Task brief
Scan the material below for the string "size", and copy every line where it shows up.

- - - - - - -

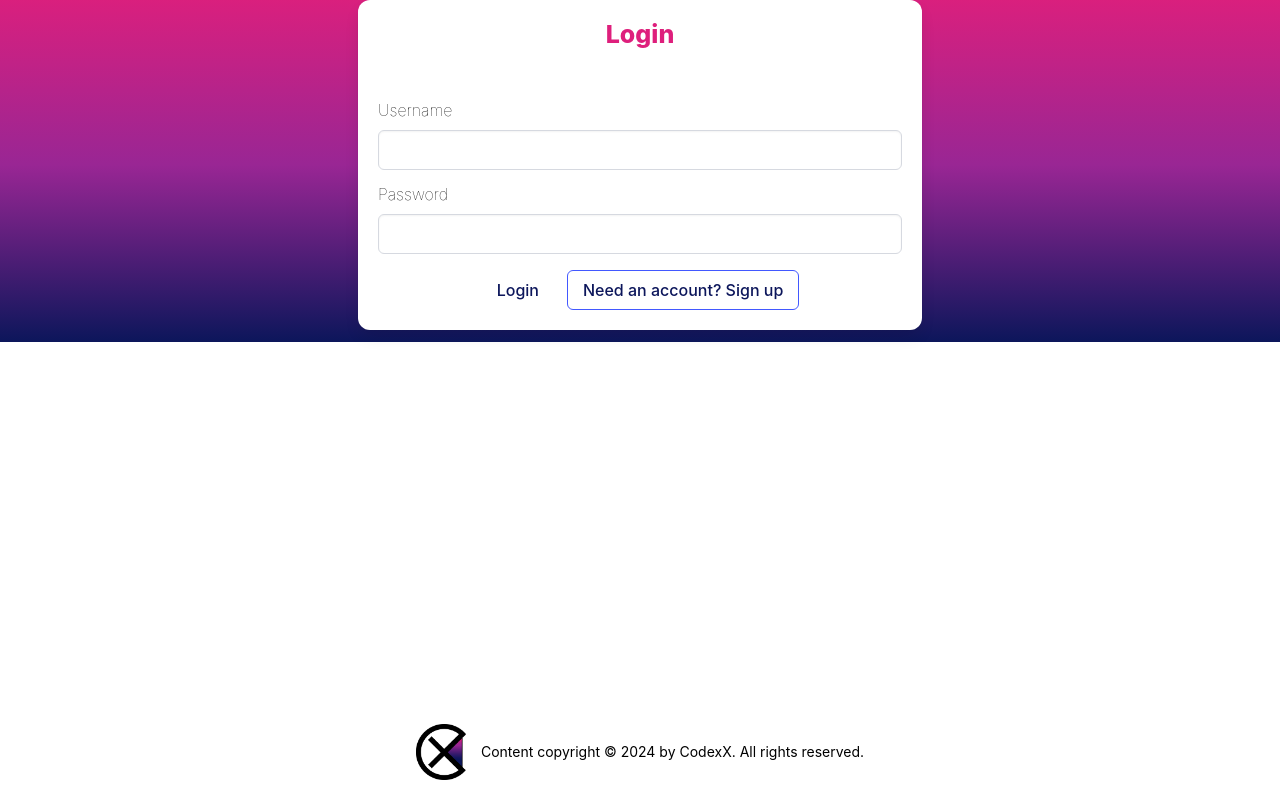
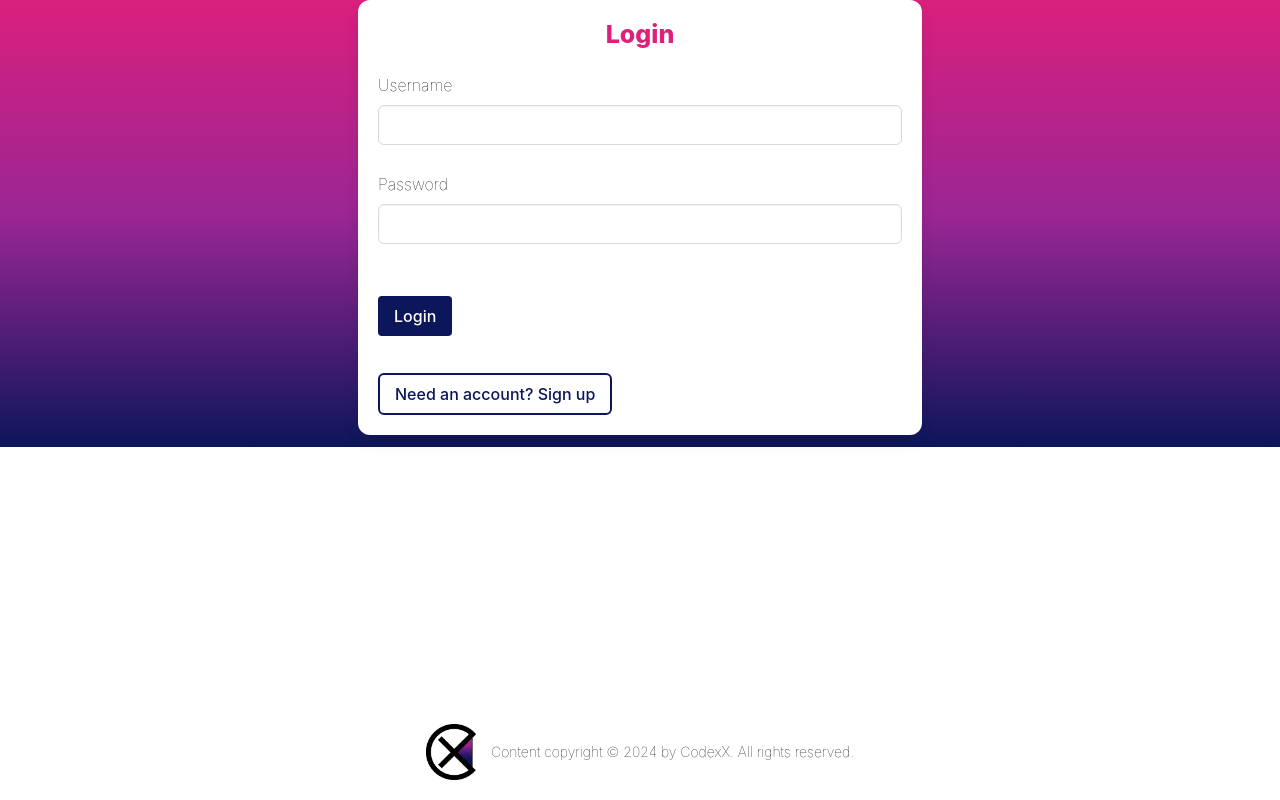
Before and after one commit to kyand38/CodexX, a React (Vite) app in the folder client/: page /login in a window 1280 px wide. Built offline with nearby package versions, Linux system fonts and the light colour scheme.

Commit message:
Took footer out of ProfilePage, further styling

```diff
--- a/client/src/index.css
+++ b/client/src/index.css
@@ -68,8 +68,8 @@ button:focus-visible {
 } */
 
 body {
-  background-color: #fff;
-  height: 100%; /* Ensure full height of the page */
+  background-color: #000;
+  height: 100%;
   margin: 0;
   background: linear-gradient(to bottom, #de1f7c, #992694, #0c165b);
 }
@@ -77,6 +77,83 @@ body {
 .hero-body {
   background: linear-gradient(to bottom, #de1f7c, #992694, #0c165b);
   position: relative;
+}
+
+.container p {
+  color: #ffffff;
+  font-size: 15px;
+  font-weight: lighter;
+}
+
+.container strong {
+  font-size: 15px;
+  color: #ffffff;
+}
+
+.hero.is-fullheight .hero-body>.container, .hero.is-fullheight-with-navbar .hero-body>.container, .hero.is-halfheight .hero-body>.container {
+  color: orange;
+}
+
+.button.is-link {
+  background-color: #fff;
+  color: #0c165b;
+  margin-top: 25px;
+}
+
+.button.is-link:hover {
+  background-color: #0c165b;
+  color: #fff;
+}
+
+.title:not(.is-spaced):has(+.subtitle) {
+  margin-bottom: 25px;
+  font-size: 55px;
+}
+
+p.subtitle.has-text-light {
+  margin-bottom: 50px;
+  color: #fff;
+  font-size: 25px;
+}
+
+.container .columns .column .box .title {
+  margin-bottom: 25px;
+  font-size: 25px;
+  color: #de1f7c !important;
+}
+
+.field .label {
+  font-weight: lighter;
+  font-size: 16px;
+  color: #000;
+}
+
+.input {
+  margin-bottom: 15px;
+}
+
+.field.is-grouped.is-grouped-centered {
+  justify-content: center;
+  margin-bottom: 25px;
+}
+
+/* Style for the "Login" button */
+.button.is-login {
+  background-color: #0c165b;
+  color: white;
+  border-radius: 4px;
+}
+
+/* Style for the "Already have an account?" button */
+.button.is-signup {
+  color: #0c165b;
+  border: 2px solid #0c165b;
+}
+
+.button.is-signup:hover {
+  background-color: transparent;
+  color: #0c165b;
+  border: 2px solid #0c165b;
 }
 
 .footer {
@@ -109,36 +186,3 @@ body {
   font-size: 14px;
   color: #000;
 }
-
-.button.is-link {
-  background-color: #fff;
-  color: #0c165b;
-}
-
-.button.is-link:hover {
-  background-color: #0c165b;
-  color: #fff;
-}
-
-.title:not(.is-spaced):has(+.subtitle) {
-  margin-bottom: 25px;
-  font-size: 55px;
-}
-
-p.subtitle.has-text-light {
-  margin-bottom: 50px;
-  color: #fff;
-  font-size: 25px;
-}
-
-.container .columns .column .box .title {
-  margin-bottom: 50px;
-  font-size: 25px;
-  color: #de1f7c !important;
-}
-
-.field .label {
-  font-weight: lighter;
-  font-size: 16px;
-  color: #000;
-}
--- a/client/src/pages/LandingPage.tsx
+++ b/client/src/pages/LandingPage.tsx
@@ -21,20 +21,17 @@ const LandingPage: React.FC = () => {
               Dive deep into the galaxy of games.
             </p>
 
-            <p><strong>Welcome to CodexX!</strong></p>
-
 <p><em>Your Ultimate Hub for Game Discovery and Collection</em></p>
-
+<br />
 <p>Step into CodexX, where gaming meets organization and discovery. Track your favorite titles, uncover hidden gems, and build a unique collection that reflects your gaming journey—all in one place!</p>
-
+<br />
 <p><strong>Personalized Profiles</strong> – Create a profile that showcases your top games, ratings, and wishlists.</p>
-
+<br />
 <p><strong>Explore & Discover</strong> – Search an expansive game library, from classics to fresh releases. Add what excites you to your wishlist or library and keep your gaming radar on point.</p>
-
+<br />
 <p><strong>Curate Your Game Codex</strong> – Rate and track every game you’ve played, building a personal codex that grows with each adventure.</p>
-
+<br />
 <p>CodexX brings your gaming world together, giving you a space to dive deeper and make every game count. Ready to level up your collection?</p>
-
             <Link to="/login" className="button is-link">
               Get Started
             </Link>
--- a/client/src/pages/Login.tsx
+++ b/client/src/pages/Login.tsx
@@ -87,21 +87,19 @@ const Login = () => {
                 />
               </div>
             </div>
-            <div className="field is-grouped is-grouped-centered mt-4">
-              <p className="control">
-                <button className="button is-link" type="submit">
+            <div className="field">
+              <button className="button is-link is-login" type="submit">
                 {isSignup ? 'Sign Up' : 'Login'}
               </button>
-              </p>
-              <p className="control">
+            </div>
+            <div className="field">
               <button
-                  className="button is-link is-light is-outlined"
+                className="button is-link is-light is-outlined is-signup"
                 type="button"
                 onClick={() => setIsSignup(!isSignup)}
               >
                 {isSignup ? 'Already have an account? Log in' : 'Need an account? Sign up'}
               </button>
-              </p>
             </div>
           </form>
         </div>
--- a/client/src/pages/ProfilePage.tsx
+++ b/client/src/pages/ProfilePage.tsx
@@ -19,7 +19,7 @@ const ProfilePage: React.FC = () => {
   useEffect(() => {
     const fetchPopularGames = async () => {
       try {
-        const fetchedGames = await rawgService.getGames(); // Get 15 games for the first page
+        const fetchedGames = await rawgService.getGames();
         setGames(fetchedGames.results);
       } catch (error) {
         console.error('Error fetching popular games:', error);
@@ -50,7 +50,6 @@ const ProfilePage: React.FC = () => {
           <p>Loading popular games...</p>
         )}
       </div>
-      <Footer />
     </div>
   );
 };
```
Lines whose indentation alone changed are shown as unchanged.
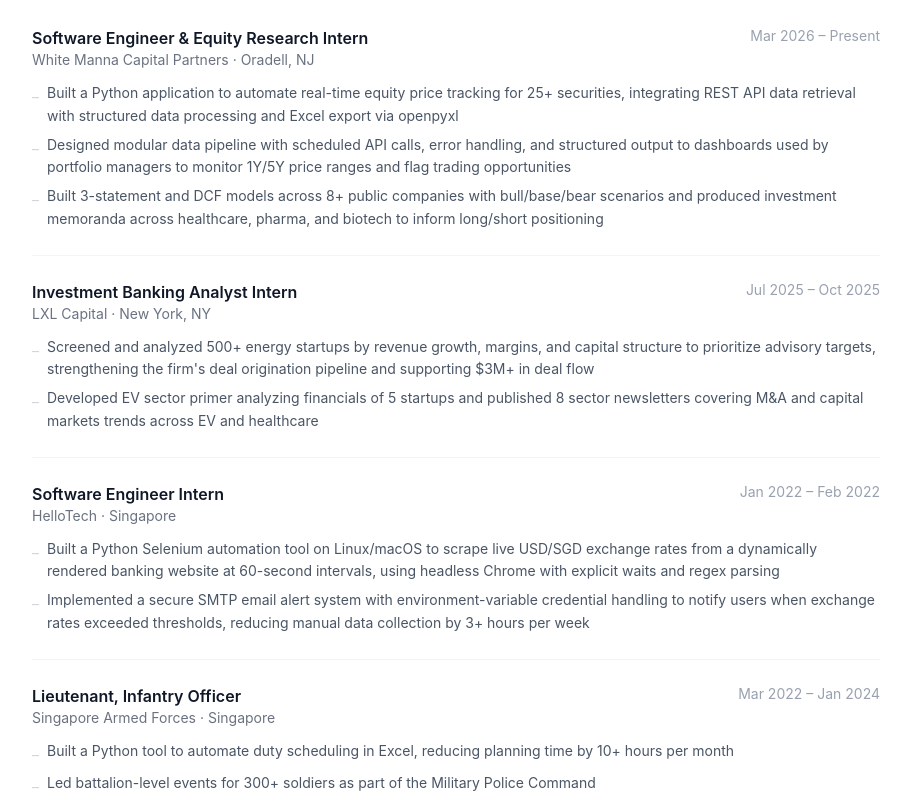
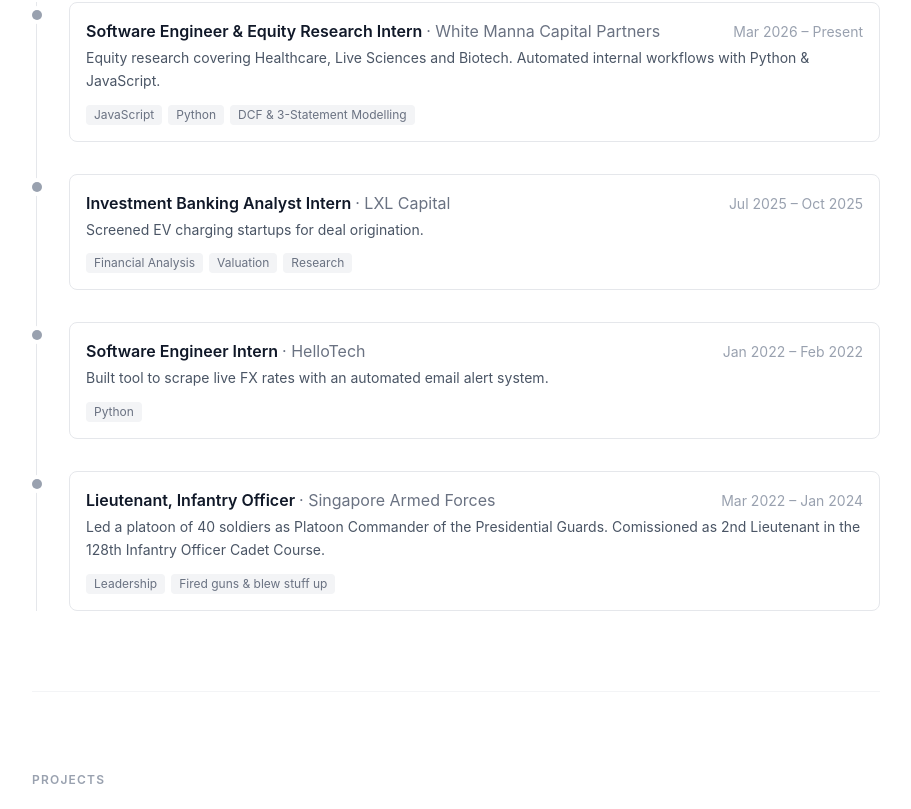
Before and after one commit to y8ngspider/personalwebsite, a React (Vite) app: page / in a window 1280 px wide. Shown: the part 971-1780 px from the top of the page, without its empty margins (184-1095 px from the left). Built offline with nearby package versions, Linux system fonts and the light colour scheme.

Commit message:
redesigned experience section

```diff
--- /dev/null
+++ b/src/components/sections/About.tsx
@@ -0,0 +1,10 @@
+export default function About() {
+  return (
+    <section id="about" className="py-20 border-b border-gray-100">
+      <h2 className="text-xs font-semibold text-gray-400 tracking-widest uppercase mb-8">
+        About
+      </h2>
+
+    </section>
+  )
+}
--- a/src/components/sections/Experience.tsx
+++ b/src/components/sections/Experience.tsx
@@ -7,7 +7,7 @@
       <h2 className="text-xs font-semibold text-gray-400 tracking-widest uppercase mb-8">
         Experience
       </h2>
-      <div>
+      <div className="relative border-l border-gray-200 ml-1">
         {experiences.map((exp) => (
           <ExperienceItem key={exp.id} experience={exp} />
         ))}
--- a/src/components/ui/ExperienceItem.tsx
+++ b/src/components/ui/ExperienceItem.tsx
@@ -6,24 +6,31 @@
 
 export default function ExperienceItem({ experience }: Props) {
   return (
-    <div className="py-6 border-b border-gray-100 last:border-0">
-      <div className="flex flex-col sm:flex-row sm:items-start sm:justify-between gap-1 mb-3">
-        <div>
-          <h3 className="font-semibold text-gray-900">{experience.role}</h3>
-          <p className="text-gray-500 text-sm">{experience.company} · {experience.location}</p>
+    <div className="relative pl-8 pb-8 last:pb-0">
+      {/* timeline dot, centered on the parent's left border */}
+      <span className="absolute left-0 top-2 -translate-x-1/2 w-2.5 h-2.5 rounded-full bg-gray-400 ring-4 ring-white" />
+
+      <div className="border border-gray-200 rounded-lg p-4 hover:border-gray-400 transition-colors">
+        <div className="flex flex-col sm:flex-row sm:items-baseline sm:justify-between gap-1 mb-1">
+          <h3 className="font-semibold text-gray-900">
+            {experience.role}{' '}
+            <span className="font-normal text-gray-500">· {experience.company}</span>
+          </h3>
+          <span className="text-sm text-gray-400 whitespace-nowrap">
+            {experience.startDate} – {experience.endDate}
+          </span>
         </div>
-        <span className="text-sm text-gray-400 whitespace-nowrap">
-          {experience.startDate} – {experience.endDate}
-        </span>
+
+        <p className="text-sm text-gray-600 leading-relaxed mb-3">{experience.summary}</p>
+
+        <div className="flex flex-wrap gap-1.5">
+          {experience.tags.map((tag) => (
+            <span key={tag} className="text-xs text-gray-500 bg-gray-100 rounded px-2 py-0.5">
+              {tag}
+            </span>
+          ))}
+        </div>
       </div>
-      <ul className="space-y-1.5">
-        {experience.bullets.map((bullet, index) => (
-          <li key={index} className="text-sm text-gray-600 leading-relaxed flex gap-2">
-            <span className="text-gray-300 mt-1 shrink-0">–</span>
-            <span>{bullet}</span>
-          </li>
-        ))}
-      </ul>
     </div>
   )
 }
--- a/src/data/experience.ts
+++ b/src/data/experience.ts
@@ -5,53 +5,44 @@
     id: 'white-manna',
     role: 'Software Engineer & Equity Research Intern',
     company: 'White Manna Capital Partners',
-    location: 'Oradell, NJ',
     startDate: 'Mar 2026',
     endDate: 'Present',
-    bullets: [
-      'Built a Python application to automate real-time equity price tracking for 25+ securities, integrating REST API data retrieval with structured data processing and Excel export via openpyxl',
-      'Designed modular data pipeline with scheduled API calls, error handling, and structured output to dashboards used by portfolio managers to monitor 1Y/5Y price ranges and flag trading opportunities',
-      'Built 3-statement and DCF models across 8+ public companies with bull/base/bear scenarios and produced investment memoranda across healthcare, pharma, and biotech to inform long/short positioning',
-    ],
+    summary:
+      'Equity research covering Healthcare, Live Sciences and Biotech. Automated internal workflows with Python & JavaScript.',
+    tags: ['JavaScript', 'Python', 'DCF & 3-Statement Modelling'],
     type: 'Internship',
   },
   {
     id: 'lxl-capital',
     role: 'Investment Banking Analyst Intern',
     company: 'LXL Capital',
-    location: 'New York, NY',
     startDate: 'Jul 2025',
     endDate: 'Oct 2025',
-    bullets: [
-      'Screened and analyzed 500+ energy startups by revenue growth, margins, and capital structure to prioritize advisory targets, strengthening the firm\'s deal origination pipeline and supporting $3M+ in deal flow',
-      'Developed EV sector primer analyzing financials of 5 startups and published 8 sector newsletters covering M&A and capital markets trends across EV and healthcare',
-    ],
+    summary:
+      'Screened EV charging startups for deal origination.',
+    tags: ['Financial Analysis', 'Valuation', 'Research'],
     type: 'Internship',
   },
   {
     id: 'hellotech',
     role: 'Software Engineer Intern',
     company: 'HelloTech',
-    location: 'Singapore',
     startDate: 'Jan 2022',
     endDate: 'Feb 2022',
-    bullets: [
-      'Built a Python Selenium automation tool on Linux/macOS to scrape live USD/SGD exchange rates from a dynamically rendered banking website at 60-second intervals, using headless Chrome with explicit waits and regex parsing',
-      'Implemented a secure SMTP email alert system with environment-variable credential handling to notify users when exchange rates exceeded thresholds, reducing manual data collection by 3+ hours per week',
-    ],
+    summary:
+      'Built tool to scrape live FX rates with an automated email alert system.',
+    tags: ['Python'],
     type: 'Internship',
   },
   {
     id: 'saf',
     role: 'Lieutenant, Infantry Officer',
     company: 'Singapore Armed Forces',
-    location: 'Singapore',
     startDate: 'Mar 2022',
     endDate: 'Jan 2024',
-    bullets: [
-      'Built a Python tool to automate duty scheduling in Excel, reducing planning time by 10+ hours per month',
-      'Led battalion-level events for 300+ soldiers as part of the Military Police Command',
-    ],
+    summary:
+      'Led a platoon of 40 soldiers as Platoon Commander of the Presidential Guards. Comissioned as 2nd Lieutenant in the 128th Infantry Officer Cadet Course.',
+    tags: ['Leadership', 'Fired guns & blew stuff up'],
     type: 'Military',
   },
 ]
--- a/src/types/index.ts
+++ b/src/types/index.ts
@@ -13,10 +13,10 @@
   id: string
   role: string
   company: string
-  location: string
   startDate: string
   endDate: string
-  bullets: string[]
+  summary: string
+  tags: string[]
   type: 'Internship' | 'Research' | 'Military' | 'Leadership'
 }
 
```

- - - - - - -

Response area
+  font-size: 15px;
+  font-size: 15px;
+  font-size: 55px;
+  font-size: 25px;
+  font-size: 25px;
+  font-size: 16px;
   font-size: 14px;
-  font-size: 55px;
-  font-size: 25px;
-  font-size: 25px;
-  font-size: 16px;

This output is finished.